*Task prompt*:
Return, from the data below, each line that contains the word "card".

*Input material*:
§
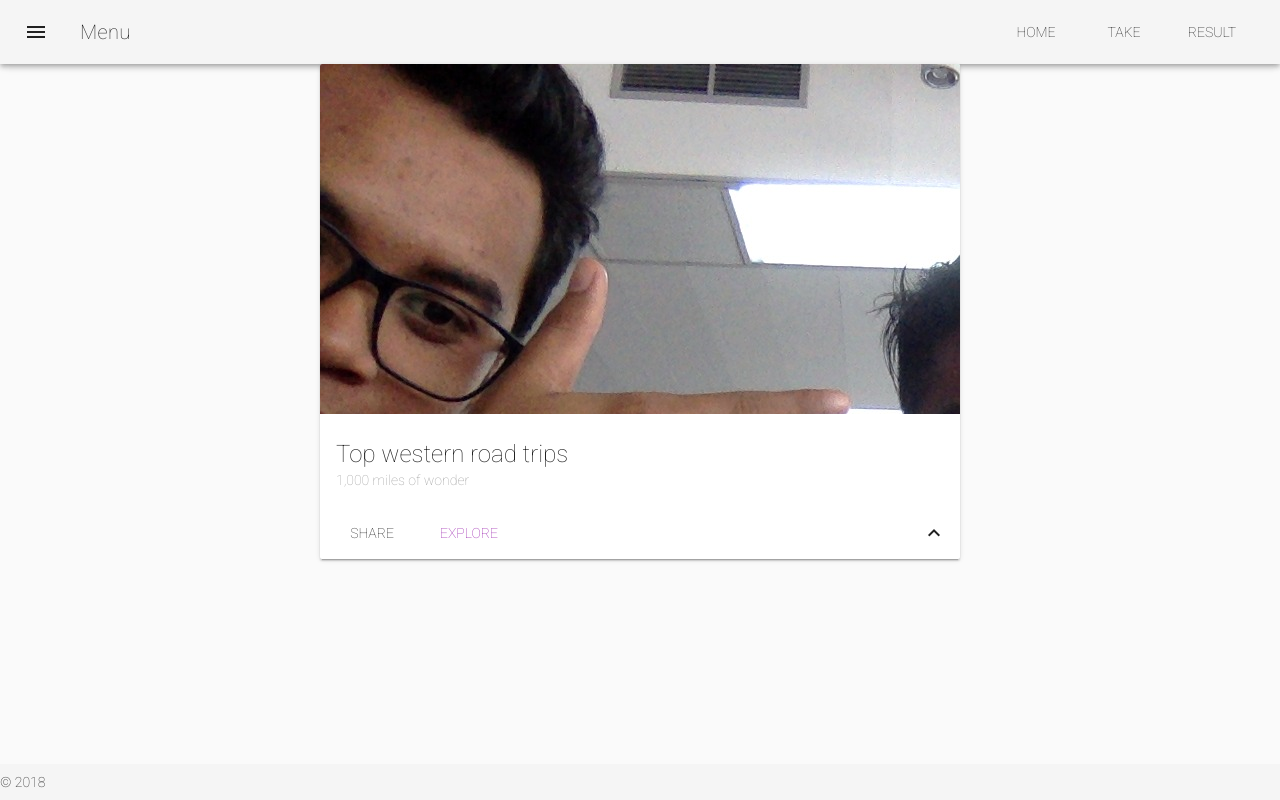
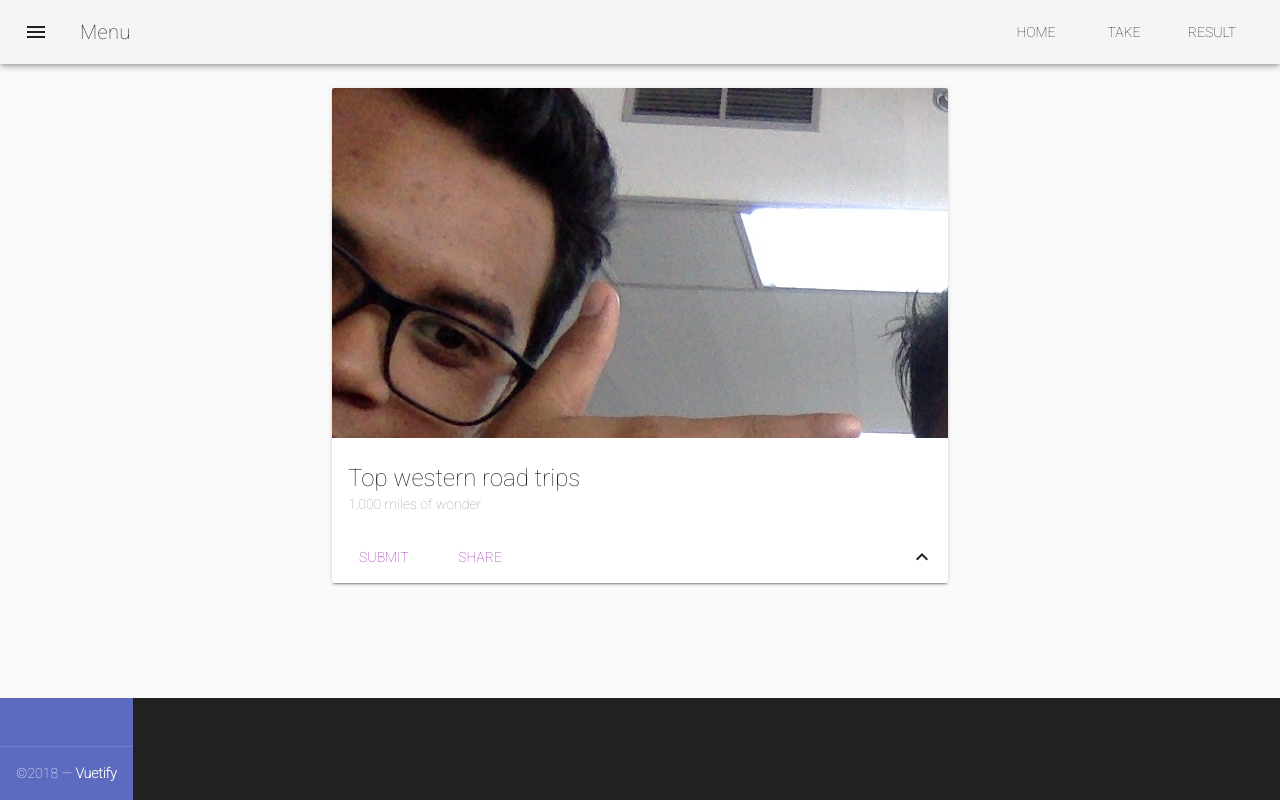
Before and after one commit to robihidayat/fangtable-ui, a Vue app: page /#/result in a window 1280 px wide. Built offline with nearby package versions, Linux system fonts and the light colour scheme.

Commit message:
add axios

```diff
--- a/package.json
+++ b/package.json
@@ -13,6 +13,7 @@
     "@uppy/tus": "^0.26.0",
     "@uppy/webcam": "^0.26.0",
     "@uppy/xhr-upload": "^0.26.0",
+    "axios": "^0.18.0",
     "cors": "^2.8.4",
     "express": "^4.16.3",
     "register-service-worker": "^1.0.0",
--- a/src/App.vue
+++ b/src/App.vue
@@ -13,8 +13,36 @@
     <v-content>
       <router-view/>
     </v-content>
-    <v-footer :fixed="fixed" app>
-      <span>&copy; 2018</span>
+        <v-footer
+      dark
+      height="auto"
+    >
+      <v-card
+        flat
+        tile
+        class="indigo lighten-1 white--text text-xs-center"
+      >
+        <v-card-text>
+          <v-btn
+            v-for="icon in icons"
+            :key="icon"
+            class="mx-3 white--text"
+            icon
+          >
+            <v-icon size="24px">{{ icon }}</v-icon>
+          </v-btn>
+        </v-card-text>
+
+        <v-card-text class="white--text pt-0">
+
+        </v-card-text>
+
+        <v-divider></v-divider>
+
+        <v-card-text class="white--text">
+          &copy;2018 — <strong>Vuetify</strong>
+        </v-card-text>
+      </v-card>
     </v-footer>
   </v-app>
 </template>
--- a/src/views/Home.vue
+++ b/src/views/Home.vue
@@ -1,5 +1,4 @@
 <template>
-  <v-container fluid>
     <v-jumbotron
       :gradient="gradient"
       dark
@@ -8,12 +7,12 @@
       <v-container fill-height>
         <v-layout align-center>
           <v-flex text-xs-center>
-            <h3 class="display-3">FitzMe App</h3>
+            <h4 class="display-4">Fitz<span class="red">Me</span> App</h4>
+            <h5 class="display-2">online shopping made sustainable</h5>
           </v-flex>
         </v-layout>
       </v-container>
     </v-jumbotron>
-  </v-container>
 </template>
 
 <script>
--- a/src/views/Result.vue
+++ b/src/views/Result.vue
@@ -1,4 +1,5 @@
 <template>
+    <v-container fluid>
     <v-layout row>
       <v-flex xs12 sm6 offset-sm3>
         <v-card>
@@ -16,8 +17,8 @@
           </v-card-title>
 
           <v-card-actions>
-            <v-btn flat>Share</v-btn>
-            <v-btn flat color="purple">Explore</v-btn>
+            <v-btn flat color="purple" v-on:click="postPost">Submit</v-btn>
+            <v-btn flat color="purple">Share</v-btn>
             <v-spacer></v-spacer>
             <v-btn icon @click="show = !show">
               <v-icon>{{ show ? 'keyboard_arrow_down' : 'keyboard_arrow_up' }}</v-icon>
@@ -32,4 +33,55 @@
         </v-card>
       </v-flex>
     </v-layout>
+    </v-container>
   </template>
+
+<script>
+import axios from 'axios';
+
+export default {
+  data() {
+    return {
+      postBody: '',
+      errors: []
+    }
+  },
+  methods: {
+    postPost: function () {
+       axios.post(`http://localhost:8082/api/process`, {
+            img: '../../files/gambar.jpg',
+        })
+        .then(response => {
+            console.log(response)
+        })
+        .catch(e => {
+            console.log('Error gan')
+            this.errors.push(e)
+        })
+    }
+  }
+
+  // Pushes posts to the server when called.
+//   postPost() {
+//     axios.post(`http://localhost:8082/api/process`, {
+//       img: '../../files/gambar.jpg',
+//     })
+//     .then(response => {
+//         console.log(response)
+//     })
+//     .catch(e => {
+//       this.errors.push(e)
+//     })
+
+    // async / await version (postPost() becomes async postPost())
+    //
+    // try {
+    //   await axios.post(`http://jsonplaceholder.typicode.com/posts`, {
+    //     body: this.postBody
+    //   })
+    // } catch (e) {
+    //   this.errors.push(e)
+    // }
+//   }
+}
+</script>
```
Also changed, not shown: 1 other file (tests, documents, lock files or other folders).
§
*Result of this exercise*:
+      <v-card
+        <v-card-text>
+        </v-card-text>
+        <v-card-text class="white--text pt-0">
+        </v-card-text>
+        <v-card-text class="white--text">
+        </v-card-text>
+      </v-card>
         <v-card>
           </v-card-title>
           <v-card-actions>
         </v-card>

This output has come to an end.